Intel thinks dual-cores can be a detriment to Android
The Oranage San Diego does just fine with its single core chip

Intel looks like it agrees with Nokia and Microsoft when it comes to dual-core mobile phones, claiming that single cores do the job for now.

Nokia's CEO Stephen Elop has already made his view clear, stating back in April: "The so-called dual-core, quad-core mobile phones can only waste batteries, but not be useful for consumers all the time."

Now Intel has chimed in on the debate. Speaking to members of the press at an event in London, with TechRadar in attendance, Mike Bell, Vice President Intel Architecture Group said: "As we move to multiple cores over time, we're actually putting a lot of investment into the software to fix the scheduler and the threading, so if we do multiple core products [in the future] it actually takes advantage of it.

"In the meantime, we get enough performance out of our single core that we actually don't need to turn on a second core."

Strength in numbers, or maybe not

As well as being happy with the performance of its first mobile chip, found in the Orange San Diego, Intel has also done its own tests which apparently show dual-cores can be bad for handsets.

Bell said: "We ran our own numbers and in some of the use cases we've seen, having a second core is actually a detriment."

So according to Intel phones don't need the fancy dual-core and quad-core processors which adorn so many handsets these days, but the likes of Samsung and HTC would probably have something to say about that.

John McCann
Global Managing Editor

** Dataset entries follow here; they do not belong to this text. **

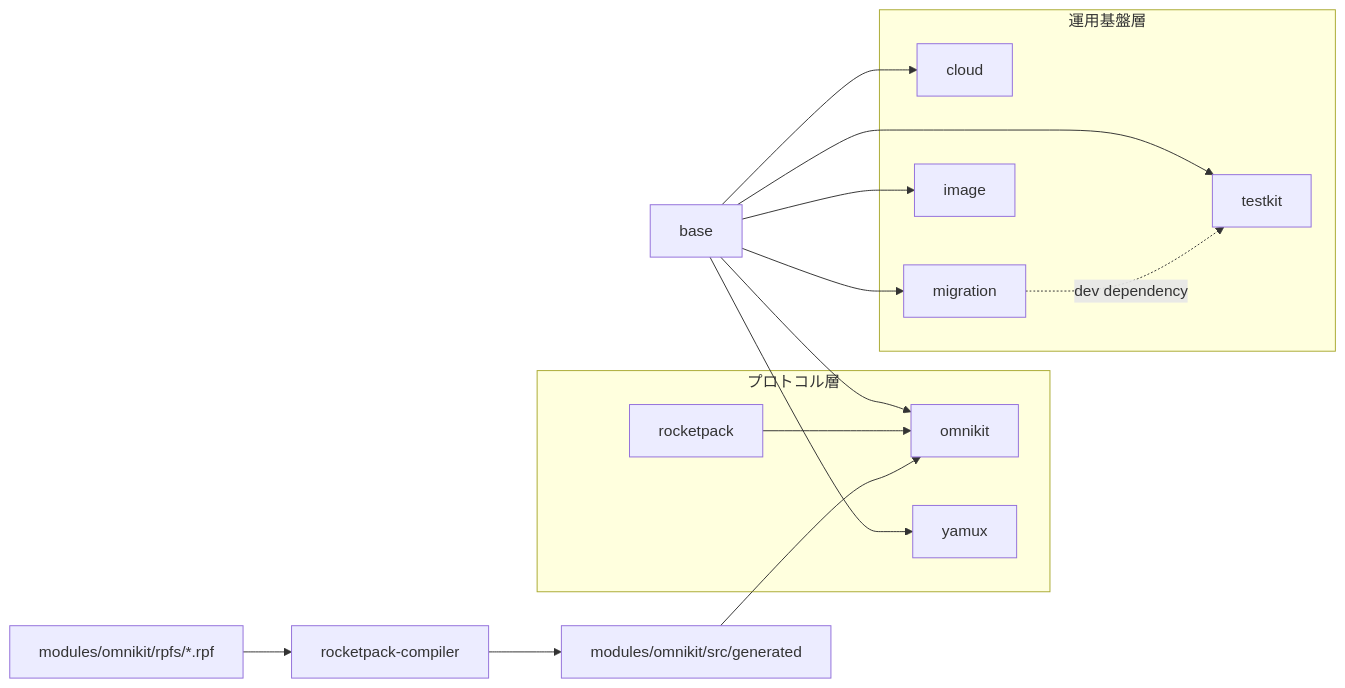
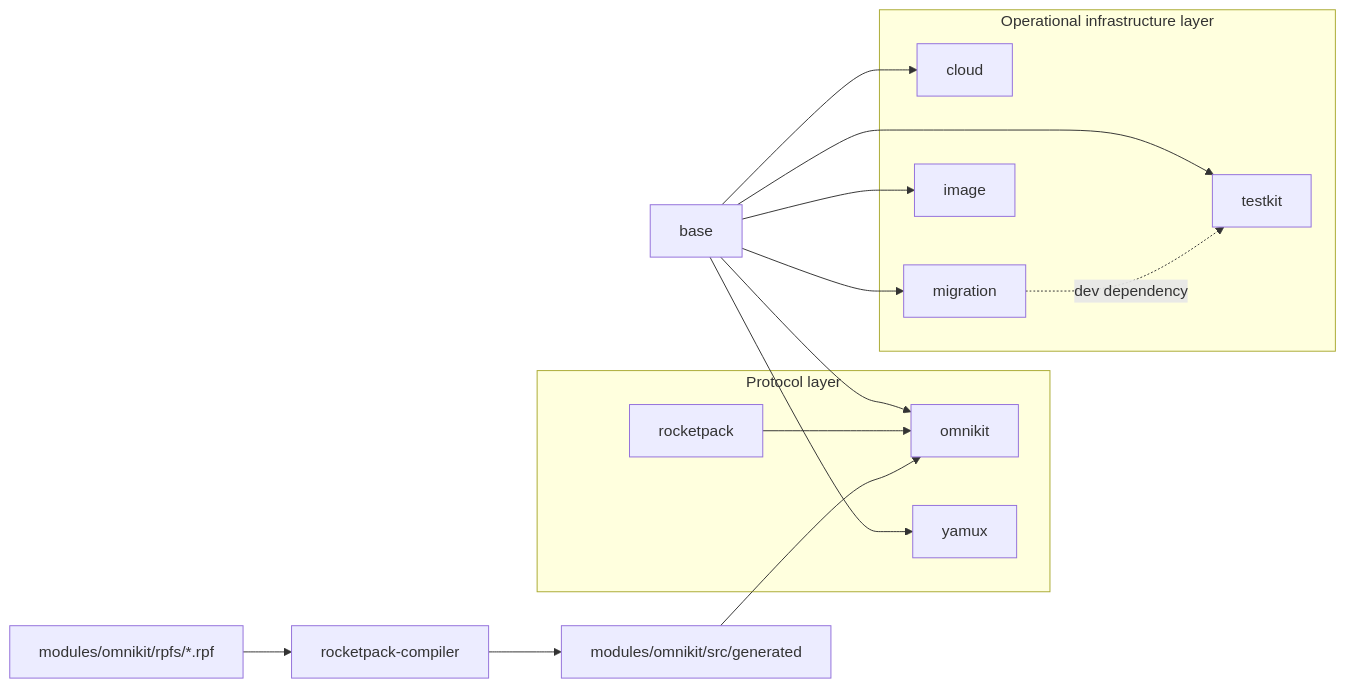
One commit to omnius-labs/core-rs changed the first of 3 diagrams in docs/DESIGN.md. Above: the diagram before and after it, drawn with Mermaid. The commit also changed other lines of this file and 3 other files, not shown here.

````diff
--- a/docs/DESIGN.md
+++ b/docs/DESIGN.md
@@ -65,29 +65,29 @@
 ```mermaid
 flowchart LR
     base[base]
 
-    subgraph protocol["プロトコル層"]
+    subgraph protocol["Protocol layer"]
         rocketpack[rocketpack]
         omnikit[omnikit]
         yamux[yamux]
     end
 
-    subgraph infra["運用基盤層"]
+    subgraph infra["Operational infrastructure layer"]
         cloud[cloud]
         migration[migration]
         testkit[testkit]
         image[image]
     end
 
     rpf["modules/omnikit/rpfs/*.rpf"] --> compiler["rocketpack-compiler"] --> gen["modules/omnikit/src/generated"]
 
     base --> omnikit
     base --> yamux
     base --> cloud
     base --> migration
     base --> testkit
     base --> image
     rocketpack --> omnikit
     gen --> omnikit
     migration -. dev dependency .-> testkit
 ```
````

John joined TechRadar over a decade ago as Staff Writer for Phones, and over the years has built up a vast knowledge of the tech industry. He's interviewed CEOs from some of the world's biggest tech firms, visited their HQs and has appeared on live TV and radio, including Sky News, BBC News, BBC World News, Al Jazeera, LBC and BBC Radio 4. Originally specializing in phones, tablets and wearables, John is now TechRadar's resident automotive expert, reviewing the latest and greatest EVs and PHEVs on the market. John also looks after the day-to-day running of the site.